EXERCISE DETAILS – How many lines in these records hold the string "your"? Reply with the number alone.
Segment Open
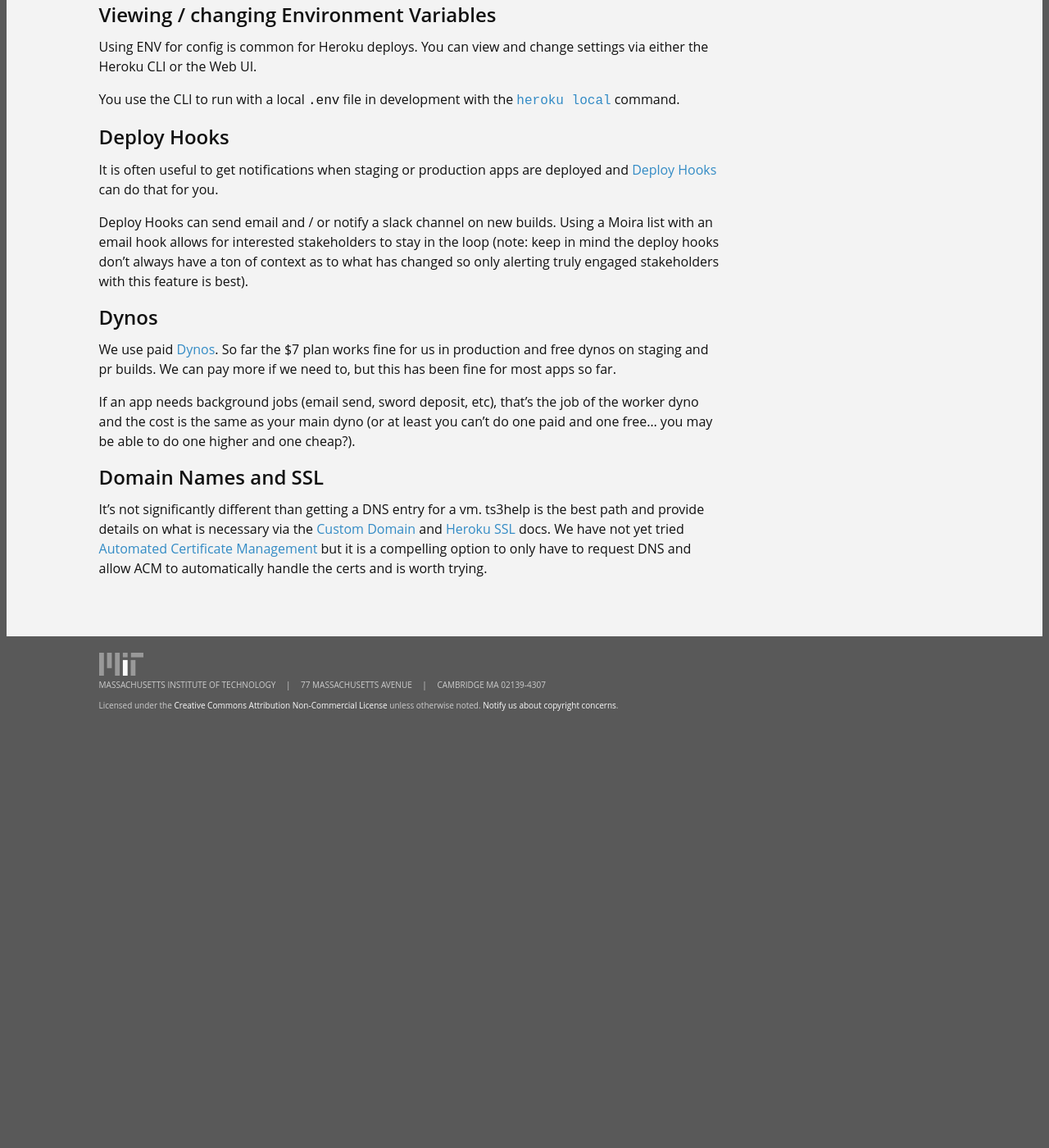
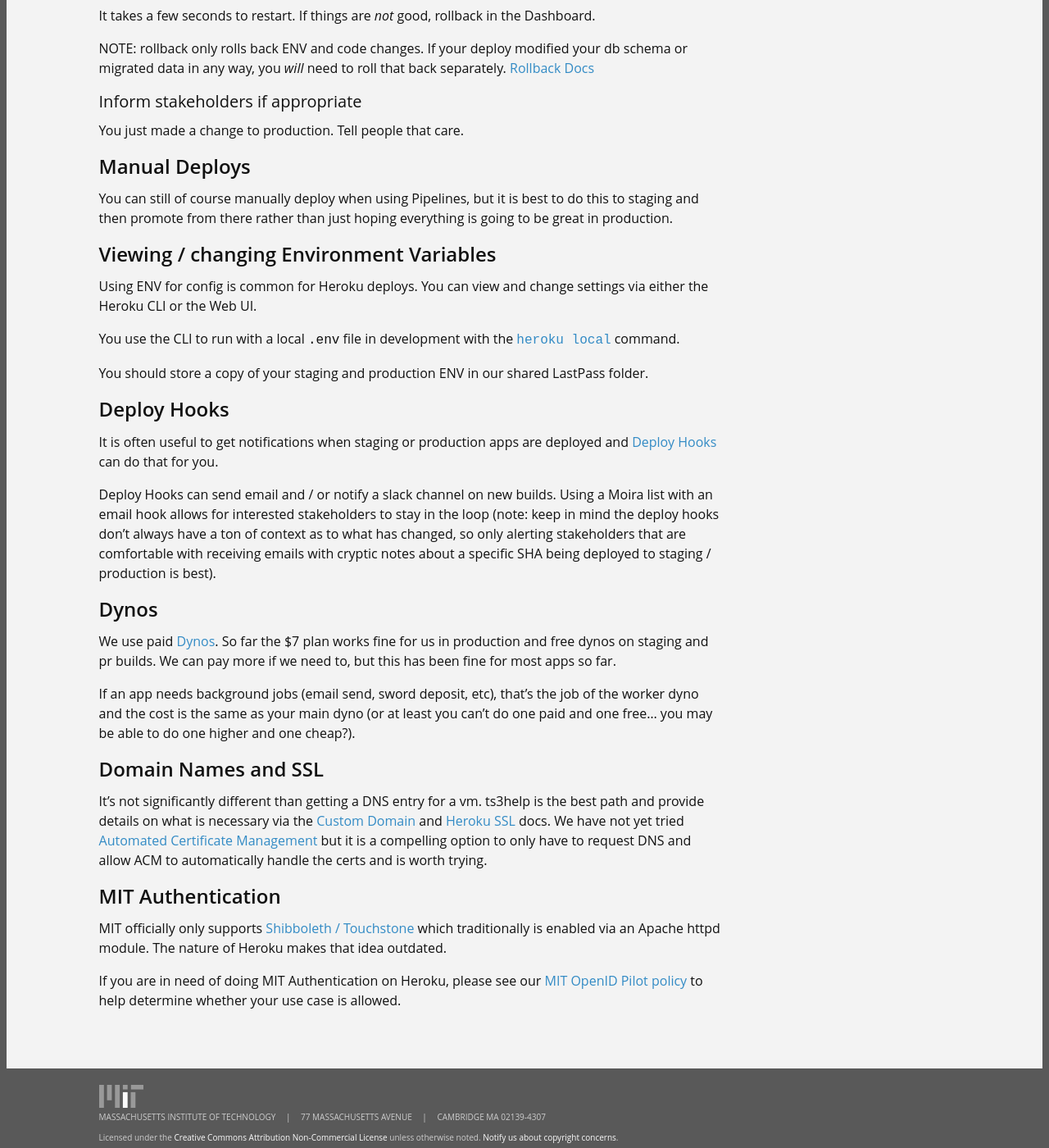
Before and after one commit to MITLibraries/guides, a Jekyll site: the page built from heroku.md, in a window 1280 px wide and 1400 px high, scrolled down 2354 px. Shown: the whole window at 82% size. Built offline with Jekyll 4.4.1, drawn with Linux system fonts in a browser that asks for light colours; our own code applies the rules of GitHub Pages for plain Markdown files; before the commit the page ends 3242 px from its top, so only the background shows below that; some of the changed text lies outside the part shown.

Commit message:
PR feedback
- Adds mit auth info
- Adds static ip info
- Adds notes about storing ENV in LastPass
- Clarifies deploy hook audience

```diff
--- a/heroku.md
+++ b/heroku.md
@@ -40,10 +40,24 @@
 that comes with every app). You do need to
 [Schedule your DB backups](https://devcenter.heroku.com/articles/heroku-postgres-backups)!
 
+### Static vs Dynamic IPs
+
+Many servers have traditionally had Static IPs. You do _not_ get
+Static IPs from Heroku by default. Most apps don't need Static IPs
+and this poses no problem at all.
+
+However, if you are working with a vendor who insists on API access
+via a static IP, you can activate and configure an add-on such as
+[Proximo](https://devcenter.heroku.com/articles/proximo)
+to get a set of static IPs the vendor can approve for access.
+
+This will route outbound traffic over a static IP. Inbound traffic
+will continue to use the Heroku supplied dynamic IP.
+
 
 ## Billing
 
-We have a shared billing account. Password is in our Last Pass. That
+We have a shared billing account. Password is in our LastPass. That
 account should be the owner rather than setting up billing for each
 app individually.
 
@@ -121,6 +135,11 @@
 It takes a few seconds to restart. If things are _not_ good, rollback
 in the Dashboard.
 
+NOTE: rollback only rolls back ENV and code changes. If your deploy
+modified your db schema or migrated data in any way, you _will_ need
+to roll that back separately.
+[Rollback Docs](https://devcenter.heroku.com/articles/releases#rollback)
+
 ### Inform stakeholders if appropriate
 
 You just made a change to production. Tell people that care.
@@ -143,6 +162,9 @@
 with the [`heroku local`](https://devcenter.heroku.com/articles/heroku-local)
 command.
 
+You should store a copy of your staging and production ENV in our
+shared LastPass folder.
+
 
 ## Deploy Hooks
 
@@ -154,8 +176,10 @@
 builds. Using a Moira list with an email hook allows for interested
 stakeholders to stay in the loop (note: keep in mind the
 deploy hooks don't always have a ton of context as to what has
-changed so only alerting truly engaged stakeholders with this
-feature is best).
+changed, so only alerting stakeholders that are comfortable with
+receiving emails with cryptic notes about a specific SHA being
+deployed to staging / production is best).
+
 
 ## Dynos
 
@@ -180,3 +204,15 @@
 [Automated Certificate Management](https://devcenter.heroku.com/articles/automated-certificate-management)
 but it is a compelling option to only have to request DNS and
 allow ACM to automatically handle the certs and is worth trying.
+
+
+## MIT Authentication
+
+MIT officially only supports
+[Shibboleth / Touchstone](https://wikis.mit.edu/confluence/display/TOUCHSTONE/Provisioning+Steps)
+which traditionally is enabled via an Apache httpd module. The
+nature of Heroku makes that idea outdated.
+
+If you are in need of doing MIT Authentication on Heroku, please
+see our [MIT OpenID Pilot policy](/oauth.md) to help determine
+whether your use case is allowed.
```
Segment Closed
RESPONSE TO THE TASK – 5